Why Comcast’s VP of Entertainment Technology Loves Mentoring Startups

Ranga Muvavarirwa loves working alongside startup companies. The ambitious founders, fast pace, and focused determination inspire the Vice President of Entertainment Technology at Comcast  — and offer a glimpse into new technologies being built outside the Comcast ecosystem.

This summer, Muvavarirwa worked with GameOn, a startup that offers simple sports prediction contests through its mobile app. Muvavarirwa and the GameOn team ran a pilot during a football game, where they tested it as an in-venue experience at bars and restaurants and let patrons play against one another.

We spoke to Muvavarirwa about his mentorship experience through the Comcast NBCUniversal LIFT Labs Accelerator, powered by Techstars, and learned how it helped him gain new perspectives on future technology.

What intrigues you about GameOn?

Within Comcast Business, we have a venue-based video service for bars and restaurants where we are able to offer Xfinity services. And, we’re always exploring ways to enhance the overall experience. I was intrigued by GameOn’s ability to create a new, interactive way for an audience to engage with sports. So, we piloted with GameOn at a local venue for an NFL Thursday Night game and were able to see tie-ins for the business such as creating leagues, monetization opportunities, and building excitement around sporting events.

What do you get out of mentorship professionally and personally?

Professionally, it helps me understand that the range of strategic opportunities is wider than even a well-resourced company like ours can achieve. Working as a mentor, I get to broaden my lens and understand that there’s a bigger world out there. Personally, I like to work with people who are energized, entrepreneurial and have a sense of purpose about what they want to do. Entrepreneurs have this almost existential aspect to every decision they face in the business.

How does mentorship help Comcast?

As we think about how to deepen our relationship with customers in the face of competition, we’ve got to constantly expand the funnel and widen our lens to keep reframing the opportunity set for our customers. These startups are delivering ways we can bring new experiences to our portfolio and can help us scale out our development and innovation teams. The startups have a perspective that there’s a lot more that’s possible than what our eyes can see — and that’s incredibly valuable to Comcast.

You’re also working with Struct Club and The Gist. What do you find compelling about those startups?

When you start an entity, a key part of success is the founder’s vision, passion and perspective. Amira Polack from Struct Club has those three combined. Struct Club allows fitness instructors to curate their own playlists in a simple and effective way, reducing prep time. It’s a very scalable go-to-market formula.
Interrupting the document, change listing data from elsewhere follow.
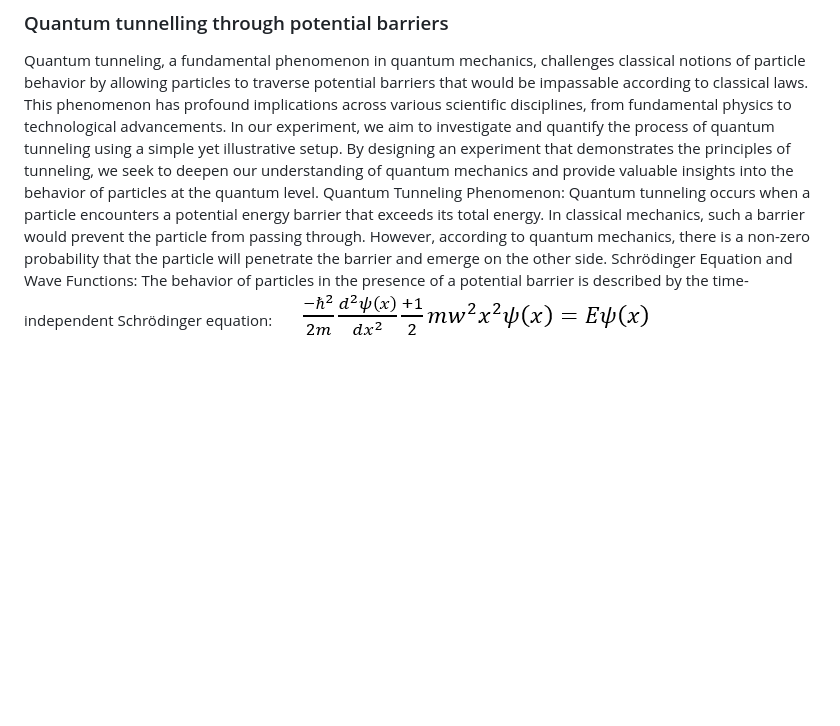
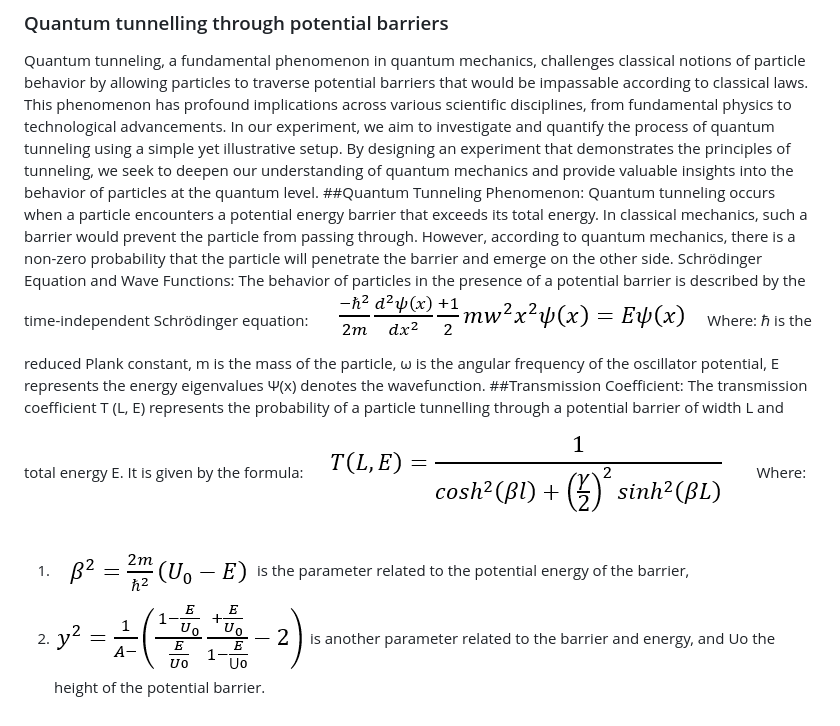
Before and after one commit to virtual-labs/exp-quantum-tunnelling-dei, a Markdown page: experiment/theory.md, the part around the change. Drawn GitHub-style; pictures changed too: experiment/images/image2.png (added), experiment/images/image3.png (added), experiment/images/image4.png (added); blank space fills up the shorter version.

Commit message:
changes made
The changes are made in the theory

```diff
--- a/experiment/theory.md
+++ b/experiment/theory.md
@@ -1,8 +1,20 @@
 ### Quantum tunnelling through potential barriers
 Quantum tunneling, a fundamental phenomenon in quantum mechanics, challenges classical notions of particle behavior by allowing particles to traverse potential barriers that would be impassable according to classical laws. This phenomenon has profound implications across various scientific disciplines, from fundamental physics to technological advancements.
 In our experiment, we aim to investigate and quantify the process of quantum tunneling using a simple yet illustrative setup. By designing an experiment that demonstrates the principles of tunneling, we seek to deepen our understanding of quantum mechanics and provide valuable insights into the behavior of particles at the quantum level.
-Quantum Tunneling Phenomenon:
+##Quantum Tunneling Phenomenon:
 Quantum tunneling occurs when a particle encounters a potential energy barrier that exceeds its total energy. In classical mechanics, such a barrier would prevent the particle from passing through. However, according to quantum mechanics, there is a non-zero probability that the particle will penetrate the barrier and emerge on the other side.
 Schrödinger Equation and Wave Functions:
 The behavior of particles in the presence of a potential barrier is described by the time-independent Schrödinger equation:
 ![image1](images/image1.png)
+Where:
+	ℏ is the reduced Plank constant,
+	m is the mass of the particle,
+	ω is the angular frequency of the oscillator potential,
+	E represents the energy eigenvalues
+	Ψ(x) denotes the wavefunction.
+##Transmission Coefficient:
+The transmission coefficient T (L, E) represents the probability of a particle tunnelling through a potential barrier of width L and total energy E. It is given by the formula:
+![image1](images/image2.png)
+Where:
+1. ![image1](images/image3.png) is the parameter related to the potential energy of the barrier,
+2. ![image1](images/image4.png) is another parameter related to the barrier and energy, and Uo the height of the potential barrier.
```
Meanwhile, The GIST has identified an incredibly embarrassing blindside in sports — that the customer-experience is very male-oriented. So they’re delivering sports news for women, by women. There is a large audience that wants a particular perspective on sports that’s incredibly underserved.